[Code change snippets]
.....

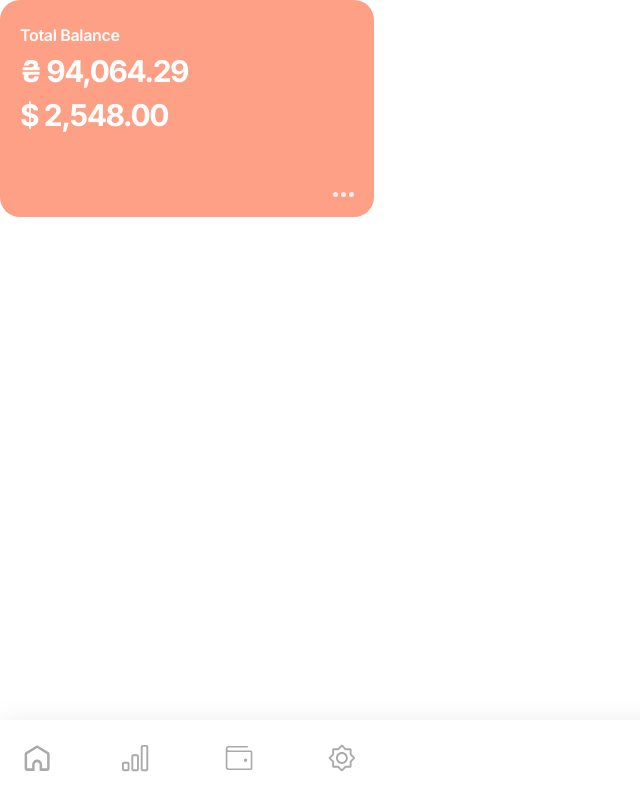
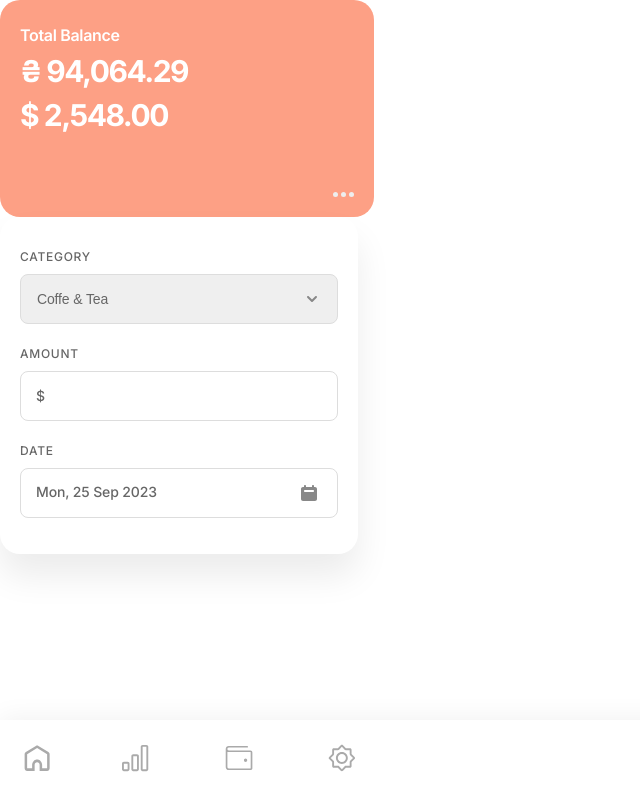
Before and after one commit to emmabaka/wallet, a Next.js app: page / in a window 1280 px wide. Shown: the whole page, without its empty margins (0-640 px from the left). Built offline with nearby package versions, Linux system fonts and the light colour scheme.

Commit message:
feat: add form for add new expense

```diff
--- a/src/app/page.tsx
+++ b/src/app/page.tsx
@@ -1,6 +1,12 @@
 import Card from "@/components/Card/Card";
 import s from "./page.module.scss";
+import AddExpenseForm from "@/components/AddExpenseForm/AddExpenseForm";
 
 export default function Home() {
-  return <Card/> ;
+  return (
+    <>
+      <Card />
+      <AddExpenseForm />
+    </>
+  );
 }
--- /dev/null
+++ b/src/components/AddExpenseForm/AddExpenseForm.module.scss
@@ -0,0 +1,118 @@
+.form {
+  display: flex;
+  flex-direction: column;
+  gap: 22px;
+  width: 358px;
+  min-height: 337px;
+  padding: 32px 20px;
+  border-radius: 20px;
+  box-shadow: 0px 22px 35px 0px rgba(0, 0, 0, 0.08);
+}
+
+.inputWrap {
+  position: relative;
+}
+
+.label {
+  display: block;
+  padding-bottom: 10px;
+  color: #666;
+  font-size: 12px;
+  font-weight: 500;
+  line-height: normal;
+  letter-spacing: 0.72px;
+  text-transform: uppercase;
+}
+
+.input {
+  width: 100%;
+  padding: 16px;
+  color: #666;
+  font-size: 14px;
+  font-weight: 500;
+  line-height: normal;
+  letter-spacing: -0.14px;
+
+  border-radius: 8px;
+  border: 1px solid #ddd;
+  outline: none;
+
+  &:focus {
+    border: 1.4px solid #fda085;
+    color: #fda085;
+  }
+}
+
+.amount {
+  padding-left: 27px;
+
+  &::-webkit-inner-spin-button {
+    appearance: none;
+  }
+
+  &:focus {
+    font-size: 14px;
+    font-weight: 600;
+
+    + .dollar {
+      font-weight: 600;
+      color: #fda085;
+    }
+  }
+}
+
+.select {
+  appearance: none;
+}
+
+.date {
+  padding-top: 12px;
+  padding-bottom: 12px;
+
+  &::-webkit-datetime-edit-fields-wrapper {
+    display: none;
+  }
+  &::-webkit-calendar-picker-indicator {
+    background-image: url("../../../public/calendar.svg");
+    background-size: cover;
+    width: 20px;
+    height: 20px;
+    cursor: pointer;
+  }
+
+  &:focus {
+    + .selectedDate {
+      color: #fda085;
+    }
+  }
+}
+
+.arrow {
+  position: absolute;
+  top: 40px;
+  right: 16px;
+  width: 20px;
+  height: 20px;
+}
+
+.dollar {
+  position: absolute;
+  top: 41px;
+  left: 16px;
+  font-size: 14px;
+  font-weight: 500;
+  line-height: normal;
+  letter-spacing: -0.14px;
+  color: #666;
+}
+
+.selectedDate {
+  position: absolute;
+  top: 40px;
+  left: 16px;
+  color: #666;
+  font-size: 14px;
+  font-weight: 500;
+  line-height: normal;
+  letter-spacing: -0.14px;
+}
--- /dev/null
+++ b/src/components/AddExpenseForm/AddExpenseForm.tsx
@@ -0,0 +1,70 @@
+"use client";
+import { ArrowSVG } from "../svgs/svgs";
+import s from "./AddExpenseForm.module.scss";
+import { useState } from "react";
+
+const AddExpenseForm = () => {
+  const currDate = new Date()
+    .toLocaleDateString()
+    .split(".")
+    .toReversed()
+    .join("-");
+
+  const [date, setDate] = useState(currDate);
+  const [category, setCategory] = useState("Coffe & Tea");
+  const [amount, setAmount] = useState("");
+
+  return (
+    <form className={s.form}>
+      <div className={s.inputWrap}>
+        <label className={s.label} htmlFor="category">
+          Category
+        </label>
+        <select
+          className={`${s.input} ${s.select}`}
+          name="category"
+          id="category"
+          value={category}
+          onChange={(e) => setCategory(e.target.value)}
+        >
+          <option value="Coffe & Tea">Coffe & Tea</option>
+          <option value="Car">Car</option>
+        </select>
+        <div className={s.arrow}>
+          <ArrowSVG />
+        </div>
+      </div>
+      <div className={s.inputWrap}>
+        <label className={s.label} htmlFor="amount">
+          Amount
+        </label>
+        <input
+          className={`${s.input} ${s.amount}`}
+          type="number"
+          id="amount"
+          value={amount}
+          onChange={(e) => setAmount(e.target.value)}
+        />
+        <span className={s.dollar}>$</span>
+      </div>
+      <div className={s.inputWrap}>
+        <label className={s.label} htmlFor="date">
+          Date
+        </label>
+        <input
+          className={`${s.input} ${s.date}`}
+          type="date"
+          name="date"
+          id="date"
+          value={date}
+          onChange={(e) => setDate(e.target.value)}
+        />
+        <div className={s.selectedDate}>
+          {new Date(date).toUTCString().slice(0, 16)}
+        </div>
+      </div>
+    </form>
+  );
+};
+
+export default AddExpenseForm;
--- a/src/components/svgs/svgs.js
+++ b/src/components/svgs/svgs.js
@@ -26,8 +26,8 @@ export const StatsSVG = () => {
       <g id="bar-chart 1">
         <path
           id="Vector"
-          fill-rule="evenodd"
-          clip-rule="evenodd"
+          fillRule="evenodd"
+          clipRule="evenodd"
           d="M7.625 20.625H3.875V26.25H7.625V20.625ZM17 13.125H13.25V26.25H17V13.125ZM26.375 3.75H22.625V26.25H26.375V3.75ZM22.625 1.875C22.1277 1.875 21.6508 2.07254 21.2992 2.42417C20.9475 2.77581 20.75 3.25272 20.75 3.75V26.25C20.75 26.7473 20.9475 27.2242 21.2992 27.5758C21.6508 27.9275 22.1277 28.125 22.625 28.125H26.375C26.8723 28.125 27.3492 27.9275 27.7008 27.5758C28.0525 27.2242 28.25 26.7473 28.25 26.25V3.75C28.25 3.25272 28.0525 2.77581 27.7008 2.42417C27.3492 2.07254 26.8723 1.875 26.375 1.875H22.625ZM11.375 13.125C11.375 12.6277 11.5725 12.1508 11.9242 11.7992C12.2758 11.4475 12.7527 11.25 13.25 11.25H17C17.4973 11.25 17.9742 11.4475 18.3258 11.7992C18.6775 12.1508 18.875 12.6277 18.875 13.125V26.25C18.875 26.7473 18.6775 27.2242 18.3258 27.5758C17.9742 27.9275 17.4973 28.125 17 28.125H13.25C12.7527 28.125 12.2758 27.9275 11.9242 27.5758C11.5725 27.2242 11.375 26.7473 11.375 26.25V13.125ZM2 20.625C2 20.1277 2.19754 19.6508 2.54917 19.2992C2.90081 18.9475 3.37772 18.75 3.875 18.75H7.625C8.12228 18.75 8.59919 18.9475 8.95082 19.2992C9.30246 19.6508 9.5 20.1277 9.5 20.625V26.25C9.5 26.7473 9.30246 27.2242 8.95082 27.5758C8.59919 27.9275 8.12228 28.125 7.625 28.125H3.875C3.37772 28.125 2.90081 27.9275 2.54917 27.5758C2.19754 27.2242 2 26.7473 2 26.25V20.625Z"
         />
       </g>
@@ -44,14 +44,14 @@ export const WalletSVG = () => {
       fill="none"
       xmlns="http://www.w3.org/2000/svg"
     >
-      <g id="wallet 1" clip-path="url(#clip0_702_1839)">
+      <g id="wallet 1" clipPath="url(#clip0_702_1839)">
         <path
           id="Vector"
           d="M5.55469 9V27C5.55469 27.5967 5.78351 28.169 6.19081 28.591C6.59812 29.0129 7.15055 29.25 7.72656 29.25H29.4453C29.7333 29.25 30.0095 29.1315 30.2132 28.9205C30.4168 28.7095 30.5312 28.4234 30.5312 28.125V12.375C30.5312 12.0766 30.4168 11.7905 30.2132 11.5795C30.0095 11.3685 29.7333 11.25 29.4453 11.25H7.72656C7.15055 11.25 6.59812 11.0129 6.19081 10.591C5.78351 10.169 5.55469 9.59674 5.55469 9ZM5.55469 9C5.55469 8.40326 5.78351 7.83097 6.19081 7.40901C6.59812 6.98705 7.15055 6.75 7.72656 6.75H26.1875"
           stroke="#AAAAAA"
-          stroke-width="1.6875"
-          stroke-linecap="round"
-          stroke-linejoin="round"
+          strokeWidth="1.6875"
+          strokeLinecap="round"
+          strokeLinejoin="round"
         />
         <path
           style={{ fill: "currentcolor" }}
@@ -84,13 +84,13 @@ export const SettingsSVG = () => {
       xmlns="http://www.w3.org/2000/svg"
     >
       <path
-        fill-rule="evenodd"
-        clip-rule="evenodd"
+        fillRule="evenodd"
+        clipRule="evenodd"
         d="M15.875 3.84899L13.109 6.71086C12.8146 7.01548 12.4091 7.18749 11.9854 7.18749H8.06246V11.1105C8.06246 11.5341 7.89045 11.9396 7.58583 12.234L4.72396 15L7.58583 17.766C7.89045 18.0604 8.06246 18.4659 8.06246 18.8895V22.8125H11.9854C12.4091 22.8125 12.8146 22.9845 13.109 23.2891L15.875 26.151L18.641 23.2891C18.9354 22.9845 19.3408 22.8125 19.7645 22.8125H23.6875V18.8895C23.6875 18.4659 23.8595 18.0604 24.1641 17.766L27.026 15L24.1641 12.234C23.8595 11.9396 23.6875 11.5341 23.6875 11.1105V7.18749H19.7645C19.3408 7.18749 18.9354 7.01548 18.641 6.71086L15.875 3.84899ZM14.7514 2.31345C15.3657 1.67795 16.3843 1.67795 16.9985 2.31345L19.897 5.31249H24C24.8629 5.31249 25.5625 6.01205 25.5625 6.87499V10.9779L28.5615 13.8765C29.197 14.4907 29.197 15.5093 28.5615 16.1235L25.5625 19.0221V23.125C25.5625 23.9879 24.8629 24.6875 24 24.6875H19.897L16.9985 27.6865C16.3843 28.322 15.3657 28.322 14.7514 27.6865L11.8529 24.6875H7.74996C6.88701 24.6875 6.18746 23.9879 6.18746 23.125V19.0221L3.18842 16.1235C2.55292 15.5093 2.55292 14.4907 3.18842 13.8765L6.18746 10.9779V6.87499C6.18746 6.01204 6.88702 5.31249 7.74996 5.31249H11.8529L14.7514 2.31345Z"
       />
       <path
-        fill-rule="evenodd"
-        clip-rule="evenodd"
+        fillRule="evenodd"
+        clipRule="evenodd"
         d="M9.93746 15C9.93746 11.7208 12.5958 9.06249 15.875 9.06249C19.1542 9.06249 21.8125 11.7208 21.8125 15C21.8125 18.2792 19.1542 20.9375 15.875 20.9375C12.5958 20.9375 9.93746 18.2792 9.93746 15ZM15.875 10.9375C13.6313 10.9375 11.8125 12.7563 11.8125 15C11.8125 17.2436 13.6313 19.0625 15.875 19.0625C18.1186 19.0625 19.9375 17.2436 19.9375 15C19.9375 12.7563 18.1186 10.9375 15.875 10.9375Z"
       />
     </svg>
@@ -114,3 +114,25 @@ export const MoreSVG = () => {
     </svg>
   );
 };
+
+export const ArrowSVG = () => {
+  return (
+    <svg
+      width="20"
+      height="20"
+      viewBox="0 0 20 20"
+      fill="none"
+      xmlns="http://www.w3.org/2000/svg"
+    >
+      <g id="Icon/chevron-down">
+        <path
+          id="Icon"
+          fillRule="evenodd"
+          clipRule="evenodd"
+          d="M5.29289 7.29289C5.68342 6.90237 6.31658 6.90237 6.70711 7.29289L10 10.5858L13.2929 7.29289C13.6834 6.90237 14.3166 6.90237 14.7071 7.29289C15.0976 7.68342 15.0976 8.31658 14.7071 8.70711L10.7071 12.7071C10.3166 13.0976 9.68342 13.0976 9.29289 12.7071L5.29289 8.70711C4.90237 8.31658 4.90237 7.68342 5.29289 7.29289Z"
+          fill="#888888"
+        />
+      </g>
+    </svg>
+  );
+};
```
Also changed, not shown: public/arrow.svg (added), public/calendar.svg (added).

.....

Lines containing the word "label" are to be pulled from the records and copied.

EXERCISE SOLUTION
+.label {
+        <label className={s.label} htmlFor="category">
+        </label>
+        <label className={s.label} htmlFor="amount">
+        </label>
+        <label className={s.label} htmlFor="date">
+        </label>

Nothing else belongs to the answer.